Stanford Arts: What was your inspiration for this play to be in a modern, collegiate setting?
Camille Brown (director): I chose to set this play in a modern, collegiate setting because I wanted to make this story accessible to a Stanford audience. The plot and premise of Love’s Labour’s Lost centers on experiences that ring true to what I’ve observed in my two-and-a-half years at Stanford and I wanted to find a way to present those experiences in a show that would encourage people unfamiliar with Shakespeare to discover the truth behind the text in a comprehensive, realistic, and hilarious way.
SA: Does this play have any particular personal meaning for you?
CB: It does.
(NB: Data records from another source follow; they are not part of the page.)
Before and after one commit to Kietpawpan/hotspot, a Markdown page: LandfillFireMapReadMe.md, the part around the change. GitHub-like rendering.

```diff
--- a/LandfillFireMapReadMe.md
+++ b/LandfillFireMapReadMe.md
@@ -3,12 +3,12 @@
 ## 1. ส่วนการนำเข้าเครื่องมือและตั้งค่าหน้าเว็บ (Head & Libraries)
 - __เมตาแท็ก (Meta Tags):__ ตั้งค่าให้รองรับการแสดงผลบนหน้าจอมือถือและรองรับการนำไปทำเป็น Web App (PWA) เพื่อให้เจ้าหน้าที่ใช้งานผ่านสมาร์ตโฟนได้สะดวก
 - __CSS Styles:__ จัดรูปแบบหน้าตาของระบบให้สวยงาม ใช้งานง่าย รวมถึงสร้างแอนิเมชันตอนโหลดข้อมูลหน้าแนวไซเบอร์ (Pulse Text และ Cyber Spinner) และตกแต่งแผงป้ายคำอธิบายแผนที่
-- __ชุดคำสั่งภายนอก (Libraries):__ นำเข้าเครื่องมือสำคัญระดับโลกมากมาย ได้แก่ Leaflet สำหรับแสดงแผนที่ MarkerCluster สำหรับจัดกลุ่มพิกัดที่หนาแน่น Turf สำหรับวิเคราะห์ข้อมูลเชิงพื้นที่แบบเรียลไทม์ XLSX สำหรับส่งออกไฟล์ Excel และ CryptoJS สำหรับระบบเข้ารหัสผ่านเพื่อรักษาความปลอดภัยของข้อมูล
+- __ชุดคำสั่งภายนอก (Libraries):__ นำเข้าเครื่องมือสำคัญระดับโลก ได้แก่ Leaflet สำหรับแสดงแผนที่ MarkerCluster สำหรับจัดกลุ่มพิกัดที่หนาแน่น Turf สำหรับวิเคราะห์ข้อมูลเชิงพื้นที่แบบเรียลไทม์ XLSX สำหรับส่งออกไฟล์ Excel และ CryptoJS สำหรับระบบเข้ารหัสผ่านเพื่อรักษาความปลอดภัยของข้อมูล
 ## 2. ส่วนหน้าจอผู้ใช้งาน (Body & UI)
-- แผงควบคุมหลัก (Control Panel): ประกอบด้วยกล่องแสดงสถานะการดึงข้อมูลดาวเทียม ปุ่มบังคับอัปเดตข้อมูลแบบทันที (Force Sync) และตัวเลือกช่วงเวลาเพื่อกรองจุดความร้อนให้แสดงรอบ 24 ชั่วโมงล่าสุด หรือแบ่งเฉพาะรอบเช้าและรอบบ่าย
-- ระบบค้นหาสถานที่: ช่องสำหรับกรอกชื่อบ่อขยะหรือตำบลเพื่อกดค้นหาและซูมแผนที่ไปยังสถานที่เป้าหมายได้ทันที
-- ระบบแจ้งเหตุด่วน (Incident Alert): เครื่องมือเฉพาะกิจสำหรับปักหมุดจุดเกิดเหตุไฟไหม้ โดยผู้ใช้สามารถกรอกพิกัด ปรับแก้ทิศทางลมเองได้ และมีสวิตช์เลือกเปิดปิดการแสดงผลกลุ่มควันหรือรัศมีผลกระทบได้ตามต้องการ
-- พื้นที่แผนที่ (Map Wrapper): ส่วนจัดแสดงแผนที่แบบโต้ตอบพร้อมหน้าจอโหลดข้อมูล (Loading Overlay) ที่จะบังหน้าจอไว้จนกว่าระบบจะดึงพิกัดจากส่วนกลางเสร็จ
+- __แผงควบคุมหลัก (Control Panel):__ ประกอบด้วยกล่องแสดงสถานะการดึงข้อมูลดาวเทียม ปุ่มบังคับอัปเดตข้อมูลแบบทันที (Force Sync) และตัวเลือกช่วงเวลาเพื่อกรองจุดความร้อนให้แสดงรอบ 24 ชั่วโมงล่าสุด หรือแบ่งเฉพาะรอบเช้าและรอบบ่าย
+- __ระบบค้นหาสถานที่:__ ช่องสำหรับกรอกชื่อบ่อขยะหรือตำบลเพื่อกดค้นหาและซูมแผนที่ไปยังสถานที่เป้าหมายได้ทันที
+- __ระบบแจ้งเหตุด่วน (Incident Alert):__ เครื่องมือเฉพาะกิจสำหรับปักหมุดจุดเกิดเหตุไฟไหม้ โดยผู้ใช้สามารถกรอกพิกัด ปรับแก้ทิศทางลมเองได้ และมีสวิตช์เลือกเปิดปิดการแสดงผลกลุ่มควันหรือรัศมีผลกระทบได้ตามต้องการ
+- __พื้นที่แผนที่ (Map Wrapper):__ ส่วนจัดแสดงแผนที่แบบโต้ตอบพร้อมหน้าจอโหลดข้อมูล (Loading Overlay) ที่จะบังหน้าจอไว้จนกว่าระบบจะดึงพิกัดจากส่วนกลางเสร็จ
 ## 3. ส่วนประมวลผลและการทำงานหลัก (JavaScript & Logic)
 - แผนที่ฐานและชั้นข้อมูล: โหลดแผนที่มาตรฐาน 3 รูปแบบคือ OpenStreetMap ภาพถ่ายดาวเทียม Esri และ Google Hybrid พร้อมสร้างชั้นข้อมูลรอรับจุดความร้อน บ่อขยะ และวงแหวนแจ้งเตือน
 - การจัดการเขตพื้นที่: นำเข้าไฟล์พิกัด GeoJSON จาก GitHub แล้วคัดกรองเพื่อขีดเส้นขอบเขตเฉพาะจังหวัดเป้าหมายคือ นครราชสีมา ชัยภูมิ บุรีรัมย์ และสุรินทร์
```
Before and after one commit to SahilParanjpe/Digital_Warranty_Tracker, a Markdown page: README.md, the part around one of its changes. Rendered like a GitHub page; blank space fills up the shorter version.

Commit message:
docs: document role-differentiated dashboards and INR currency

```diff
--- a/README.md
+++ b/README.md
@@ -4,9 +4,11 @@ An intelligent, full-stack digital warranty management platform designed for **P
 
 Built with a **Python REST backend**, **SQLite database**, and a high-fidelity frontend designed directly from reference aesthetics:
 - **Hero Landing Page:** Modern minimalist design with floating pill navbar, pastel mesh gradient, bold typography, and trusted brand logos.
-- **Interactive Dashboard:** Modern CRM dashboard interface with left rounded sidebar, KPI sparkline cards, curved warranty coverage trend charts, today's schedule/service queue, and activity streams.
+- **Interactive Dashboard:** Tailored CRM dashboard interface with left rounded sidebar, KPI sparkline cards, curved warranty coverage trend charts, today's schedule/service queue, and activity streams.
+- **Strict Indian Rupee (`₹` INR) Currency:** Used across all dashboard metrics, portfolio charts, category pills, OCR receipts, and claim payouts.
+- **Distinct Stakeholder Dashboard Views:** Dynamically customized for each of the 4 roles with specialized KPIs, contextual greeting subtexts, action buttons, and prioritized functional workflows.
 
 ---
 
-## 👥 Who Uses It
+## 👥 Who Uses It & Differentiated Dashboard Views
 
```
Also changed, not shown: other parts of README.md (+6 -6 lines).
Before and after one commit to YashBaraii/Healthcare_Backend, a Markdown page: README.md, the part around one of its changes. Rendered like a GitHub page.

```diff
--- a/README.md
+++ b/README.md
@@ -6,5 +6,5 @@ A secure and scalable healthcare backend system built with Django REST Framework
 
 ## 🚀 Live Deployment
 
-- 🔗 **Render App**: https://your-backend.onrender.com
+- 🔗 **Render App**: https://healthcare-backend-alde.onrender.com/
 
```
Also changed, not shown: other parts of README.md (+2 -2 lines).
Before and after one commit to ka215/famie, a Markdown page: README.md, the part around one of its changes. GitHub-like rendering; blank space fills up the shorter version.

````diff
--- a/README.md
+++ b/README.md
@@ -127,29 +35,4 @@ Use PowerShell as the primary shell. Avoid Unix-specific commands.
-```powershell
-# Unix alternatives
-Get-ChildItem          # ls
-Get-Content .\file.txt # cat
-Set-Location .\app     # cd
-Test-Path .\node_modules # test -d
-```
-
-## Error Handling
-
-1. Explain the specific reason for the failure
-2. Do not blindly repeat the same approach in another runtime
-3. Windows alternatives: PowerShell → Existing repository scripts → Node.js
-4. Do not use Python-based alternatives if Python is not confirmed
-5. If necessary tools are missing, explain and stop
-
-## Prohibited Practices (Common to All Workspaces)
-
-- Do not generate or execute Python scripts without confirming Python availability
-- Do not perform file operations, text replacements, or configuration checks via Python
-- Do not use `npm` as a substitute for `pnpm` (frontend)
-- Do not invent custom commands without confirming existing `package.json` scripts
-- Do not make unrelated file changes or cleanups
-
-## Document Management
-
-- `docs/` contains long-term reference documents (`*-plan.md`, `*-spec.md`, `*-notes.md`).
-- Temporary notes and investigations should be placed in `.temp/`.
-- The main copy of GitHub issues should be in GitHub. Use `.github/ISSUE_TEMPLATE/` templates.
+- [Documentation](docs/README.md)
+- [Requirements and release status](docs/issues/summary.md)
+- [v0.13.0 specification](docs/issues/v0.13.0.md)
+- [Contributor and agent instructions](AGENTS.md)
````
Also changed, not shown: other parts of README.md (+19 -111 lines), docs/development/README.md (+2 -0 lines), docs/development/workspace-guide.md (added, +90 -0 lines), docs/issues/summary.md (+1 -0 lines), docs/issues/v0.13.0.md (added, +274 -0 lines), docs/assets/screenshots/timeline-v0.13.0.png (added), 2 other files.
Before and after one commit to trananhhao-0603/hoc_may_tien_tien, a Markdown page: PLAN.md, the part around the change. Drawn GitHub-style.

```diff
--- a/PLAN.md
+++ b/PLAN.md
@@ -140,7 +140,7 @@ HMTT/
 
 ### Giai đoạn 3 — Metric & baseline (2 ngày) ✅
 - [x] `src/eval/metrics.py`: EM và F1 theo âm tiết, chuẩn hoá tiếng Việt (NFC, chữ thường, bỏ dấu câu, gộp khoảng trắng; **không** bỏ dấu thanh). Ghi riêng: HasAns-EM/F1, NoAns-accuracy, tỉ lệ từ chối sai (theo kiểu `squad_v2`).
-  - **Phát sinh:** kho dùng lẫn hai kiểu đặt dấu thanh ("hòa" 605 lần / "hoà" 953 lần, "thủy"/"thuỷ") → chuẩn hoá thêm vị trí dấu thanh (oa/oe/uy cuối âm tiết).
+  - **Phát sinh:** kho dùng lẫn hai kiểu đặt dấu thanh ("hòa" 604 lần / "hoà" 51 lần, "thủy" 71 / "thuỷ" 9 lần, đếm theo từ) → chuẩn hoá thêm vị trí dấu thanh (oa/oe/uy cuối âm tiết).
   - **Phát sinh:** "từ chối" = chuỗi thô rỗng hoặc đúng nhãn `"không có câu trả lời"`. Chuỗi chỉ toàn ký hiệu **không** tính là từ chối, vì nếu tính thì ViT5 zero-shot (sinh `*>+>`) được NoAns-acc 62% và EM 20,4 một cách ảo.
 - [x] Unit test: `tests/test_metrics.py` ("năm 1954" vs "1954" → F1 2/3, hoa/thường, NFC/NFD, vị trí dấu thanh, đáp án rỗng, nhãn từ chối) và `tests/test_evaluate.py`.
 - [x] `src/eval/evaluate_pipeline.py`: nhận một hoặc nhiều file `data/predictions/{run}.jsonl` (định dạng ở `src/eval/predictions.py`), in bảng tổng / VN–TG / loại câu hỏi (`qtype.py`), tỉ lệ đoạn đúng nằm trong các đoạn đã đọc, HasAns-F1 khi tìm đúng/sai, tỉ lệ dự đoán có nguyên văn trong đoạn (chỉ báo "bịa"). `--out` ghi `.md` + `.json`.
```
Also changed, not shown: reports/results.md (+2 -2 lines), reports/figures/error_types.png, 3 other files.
I had the privilege of watching my older sister navigate the Stanford dating scene only to eventually find a wonderful guy I’m happy to call my brother-in-law today and what struck me about the plot of Love’s Labour’s Lost was that it captured a lot of the truths I saw develop in their relationship in a realistic, hilarious way.
Despite the show’s title, I believe that it is one of the only shows in Shakespeare that presents love stories honestly: They don’t happen in a vacuum and sometimes life interrupts at the worst possible times, but that doesn’t mean all hope is lost in the process. Beautiful things sometimes can’t express themselves in poetry and can come out of unexpected breaks and mature decisions that are really tough to make.
I saw that happen up close and personal from the beginning with my sister and brother-in-law. I was incredibly excited when I encountered it in a live performance of Love’s Labour’s Lost on a sophomore college trip to the Oregon Shakespeare Festival. Now, I’m beyond thrilled to share the truth I connected with in the story with everyone who comes to see the show.